To do.
The entries below are to be printed again word for word.

Before-and-after change data.
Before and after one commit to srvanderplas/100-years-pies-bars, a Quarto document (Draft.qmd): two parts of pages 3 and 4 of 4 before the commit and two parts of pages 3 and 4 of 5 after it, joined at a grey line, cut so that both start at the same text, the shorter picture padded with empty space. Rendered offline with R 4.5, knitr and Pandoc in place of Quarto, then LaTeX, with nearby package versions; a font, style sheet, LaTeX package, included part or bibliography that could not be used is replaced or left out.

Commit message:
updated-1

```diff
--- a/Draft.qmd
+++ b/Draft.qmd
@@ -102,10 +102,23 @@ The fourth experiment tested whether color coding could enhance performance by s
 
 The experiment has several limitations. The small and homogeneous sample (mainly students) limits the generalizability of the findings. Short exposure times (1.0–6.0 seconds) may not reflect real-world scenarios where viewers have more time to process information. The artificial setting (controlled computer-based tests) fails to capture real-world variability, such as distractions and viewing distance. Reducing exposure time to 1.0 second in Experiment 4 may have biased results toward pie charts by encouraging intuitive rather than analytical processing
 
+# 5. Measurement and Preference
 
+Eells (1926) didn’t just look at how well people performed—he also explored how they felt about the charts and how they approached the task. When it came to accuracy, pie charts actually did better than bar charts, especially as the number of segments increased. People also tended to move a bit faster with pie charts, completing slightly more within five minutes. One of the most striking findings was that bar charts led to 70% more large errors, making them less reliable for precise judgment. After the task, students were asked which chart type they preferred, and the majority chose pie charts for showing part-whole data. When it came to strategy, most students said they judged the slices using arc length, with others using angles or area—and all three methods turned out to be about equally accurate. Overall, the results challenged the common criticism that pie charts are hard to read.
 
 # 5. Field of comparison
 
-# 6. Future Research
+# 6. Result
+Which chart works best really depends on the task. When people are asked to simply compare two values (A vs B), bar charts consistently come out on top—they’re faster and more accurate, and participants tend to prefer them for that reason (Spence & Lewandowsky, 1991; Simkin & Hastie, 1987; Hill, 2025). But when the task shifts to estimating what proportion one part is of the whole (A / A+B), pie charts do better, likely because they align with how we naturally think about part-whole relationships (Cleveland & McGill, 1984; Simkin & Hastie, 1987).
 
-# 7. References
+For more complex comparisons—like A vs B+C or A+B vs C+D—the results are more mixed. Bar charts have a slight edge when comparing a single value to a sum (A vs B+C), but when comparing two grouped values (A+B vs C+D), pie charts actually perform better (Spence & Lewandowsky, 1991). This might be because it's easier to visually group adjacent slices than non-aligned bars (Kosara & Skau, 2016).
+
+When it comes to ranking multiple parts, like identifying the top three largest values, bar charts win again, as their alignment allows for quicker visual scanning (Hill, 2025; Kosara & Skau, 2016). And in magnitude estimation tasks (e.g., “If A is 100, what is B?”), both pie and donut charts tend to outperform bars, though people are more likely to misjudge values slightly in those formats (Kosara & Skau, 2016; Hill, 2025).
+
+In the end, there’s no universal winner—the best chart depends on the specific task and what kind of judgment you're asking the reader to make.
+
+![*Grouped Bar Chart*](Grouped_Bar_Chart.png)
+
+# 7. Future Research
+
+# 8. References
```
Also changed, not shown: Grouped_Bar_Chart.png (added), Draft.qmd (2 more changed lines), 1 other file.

Output for this exercise.
Before and after one commit to srvanderplas/100-years-pies-bars, a Quarto document (Draft.qmd): two parts of pages 3 and 4 of 4 before the commit and two parts of pages 3 and 4 of 5 after it, joined at a grey line, cut so that both start at the same text, the shorter picture padded with empty space. Rendered offline with R 4.5, knitr and Pandoc in place of Quarto, then LaTeX, with nearby package versions; a font, style sheet, LaTeX package, included part or bibliography that could not be used is replaced or left out.

Commit message:
updated-1

```diff
--- a/Draft.qmd
+++ b/Draft.qmd
@@ -102,10 +102,23 @@ The fourth experiment tested whether color coding could enhance performance by s
 
 The experiment has several limitations. The small and homogeneous sample (mainly students) limits the generalizability of the findings. Short exposure times (1.0–6.0 seconds) may not reflect real-world scenarios where viewers have more time to process information. The artificial setting (controlled computer-based tests) fails to capture real-world variability, such as distractions and viewing distance. Reducing exposure time to 1.0 second in Experiment 4 may have biased results toward pie charts by encouraging intuitive rather than analytical processing
 
+# 5. Measurement and Preference
 
+Eells (1926) didn’t just look at how well people performed—he also explored how they felt about the charts and how they approached the task. When it came to accuracy, pie charts actually did better than bar charts, especially as the number of segments increased. People also tended to move a bit faster with pie charts, completing slightly more within five minutes. One of the most striking findings was that bar charts led to 70% more large errors, making them less reliable for precise judgment. After the task, students were asked which chart type they preferred, and the majority chose pie charts for showing part-whole data. When it came to strategy, most students said they judged the slices using arc length, with others using angles or area—and all three methods turned out to be about equally accurate. Overall, the results challenged the common criticism that pie charts are hard to read.
 
 # 5. Field of comparison
 
-# 6. Future Research
+# 6. Result
+Which chart works best really depends on the task. When people are asked to simply compare two values (A vs B), bar charts consistently come out on top—they’re faster and more accurate, and participants tend to prefer them for that reason (Spence & Lewandowsky, 1991; Simkin & Hastie, 1987; Hill, 2025). But when the task shifts to estimating what proportion one part is of the whole (A / A+B), pie charts do better, likely because they align with how we naturally think about part-whole relationships (Cleveland & McGill, 1984; Simkin & Hastie, 1987).
 
-# 7. References
+For more complex comparisons—like A vs B+C or A+B vs C+D—the results are more mixed. Bar charts have a slight edge when comparing a single value to a sum (A vs B+C), but when comparing two grouped values (A+B vs C+D), pie charts actually perform better (Spence & Lewandowsky, 1991). This might be because it's easier to visually group adjacent slices than non-aligned bars (Kosara & Skau, 2016).
+
+When it comes to ranking multiple parts, like identifying the top three largest values, bar charts win again, as their alignment allows for quicker visual scanning (Hill, 2025; Kosara & Skau, 2016). And in magnitude estimation tasks (e.g., “If A is 100, what is B?”), both pie and donut charts tend to outperform bars, though people are more likely to misjudge values slightly in those formats (Kosara & Skau, 2016; Hill, 2025).
+
+In the end, there’s no universal winner—the best chart depends on the specific task and what kind of judgment you're asking the reader to make.
+
+![*Grouped Bar Chart*](Grouped_Bar_Chart.png)
+
+# 7. Future Research
+
+# 8. References
```
Also changed, not shown: Grouped_Bar_Chart.png (added), Draft.qmd (2 more changed lines), 1 other file.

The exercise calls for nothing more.